U.S. stocks rose on Tuesday, sending the S&P 500 to a new record closing high in a session that saw the benchmark index also break a new intraday record level. However, Canadian stocks fell under the weight of falling gold producers.
The S&P 500 closed at 1570.25, up 8.08 points or 0.5 per cent. The blue-chip Dow Jones industrial average closed at 14,662.01, up 89.16 points or 0.6 per cent. In Canada, the S&P/TSX composite index closed at 12,682.10, down 13.04 points or 0.1 per cent.
The moves followed a report showing a 3 per cent rise in U.S. factory orders in February, close to expectations for a gain of 2.9 per cent and its biggest rise in five months – providing fresh evidence that the U.S. economy is doing relatively well.
In addition, European bond yields fell, pointing to subsiding concerns about the ongoing debt crisis there – which flared up recently over the financial crisis in Cyprus. The yield on the 10-year Spanish government bond fell 12 basis points, to 4.92 per cent. The yield on the 10-year Italian government bond fell 14 basis points, to 4.61 per cent.
Within the S&P 500, Hewlett-Packard Co. fell 5.2 per cent after Goldman Sachs recommended the stock as a "sell."
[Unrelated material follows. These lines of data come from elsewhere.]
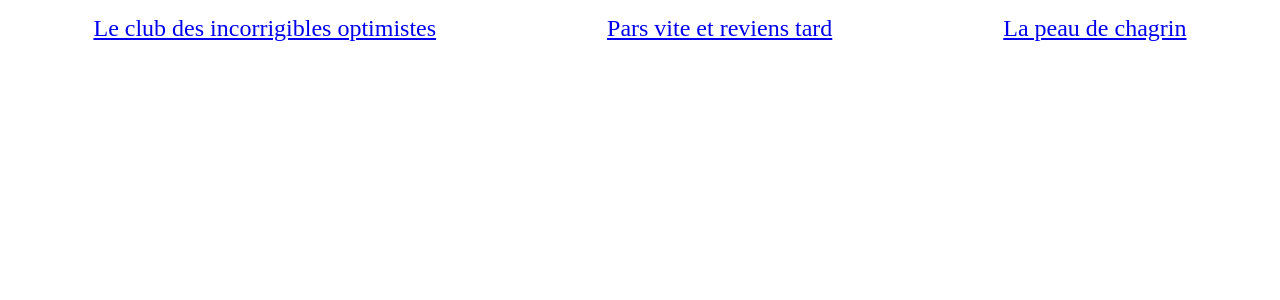
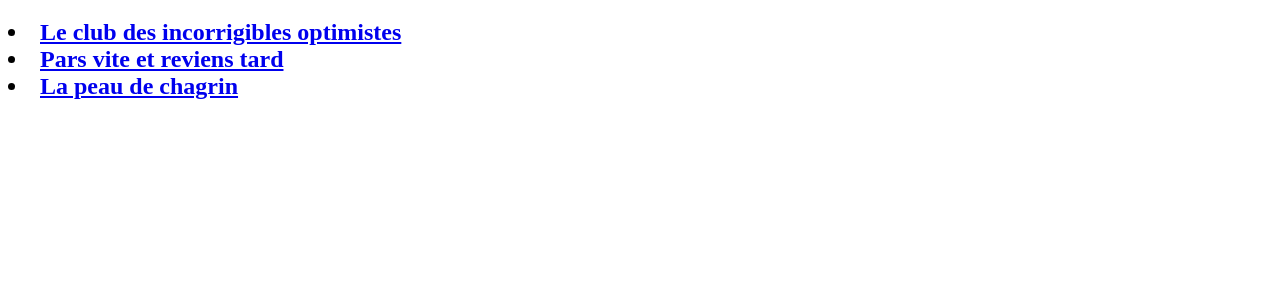
Before and after one commit to 0xKubitus/2022-08-03_React_Dynamic-Routing, a React (Create React App) app: page /book/1 in a window 1280 px wide. Shown: the top 300 px of the page. Built offline with nearby package versions, Linux system fonts and the light colour scheme.

Commit message:
in progress

```diff
--- a/src/App.jsx
+++ b/src/App.jsx
@@ -1,6 +1,7 @@
-import { BrowserRouter } from "react-router-dom";
+import { BrowserRouter, Routes, Route } from "react-router-dom";
 
 import Navbar from './components/Navbar';
+import Book from 'components/Book';
 
 
 function App() {
@@ -8,6 +9,9 @@
     <BrowserRouter>
       <div className="App">
         <Navbar />
+        {/* <Routes>
+          <Route path="/book/:bookSlug" element={<Book />} />
+        </Routes> */}
       </div>
     </BrowserRouter>
   );
--- a/src/components/Book/index.jsx
+++ b/src/components/Book/index.jsx
@@ -1,10 +1,18 @@
-import React from 'react';
-import { Link } from 'react-router-dom';
+import React, { useState, useEffect, } from 'react';
+import { useParams, Link, } from 'react-router-dom';
 
 import books from '../../data/books';
 
 
 const Book = () => {
+  const { bookSlug } = useParams();
+  const [currentBook, setCurrentBook] = useState(undefined);
+
+  useEffect(() => {
+    const foundBook = books.find((book) => book.slug === bookSlug);
+    setCurrentBook(foundBook);
+  }, [bookSlug])
+
   const booksLinks = books.map( (book) => {
     return (
       <li className="navbar-links" key={book.slug}>
@@ -15,7 +23,13 @@
     );
   });
 
-  return booksLinks
+
+
+  return (
+    <div>
+      <h3>{booksLinks}</h3>
+    </div>
+  )
 };
 
 
--- a/src/components/Navbar/index.jsx
+++ b/src/components/Navbar/index.jsx
@@ -1,12 +1,14 @@
+import { Routes, Route } from "react-router-dom";
+
 import Book from 'components/Book';
 
 
 const Navbar = () => {
   return (
-    <nav className="navbar">
-      <ul id="navbar-ul">
-        <Book />
-      </ul>
+    <nav>
+      <Routes>
+        <Route path="/book/:bookSlug" element={<Book />} />
+      </Routes>
     </nav>
   );
 };
```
Vodafone Group PLC rose 3.8 per cent after the Financial Times reported that AT&T Inc. and Verizon Communications Inc. are working on a joint offer for the mobile phone company.
Among key commodities, gold fell to $1,575.40 (U.S.) an ounce, down $24.60, for its biggest decline in five weeks. The slide was largely linked to technical selling. Crude oil fell to $96.82 a barrel, down 25 cents.
Among Canadian commodity producers, Barrick Gold Corp. fell 2.6 per cent and Suncor Energy Inc. rose 1.2 per cent.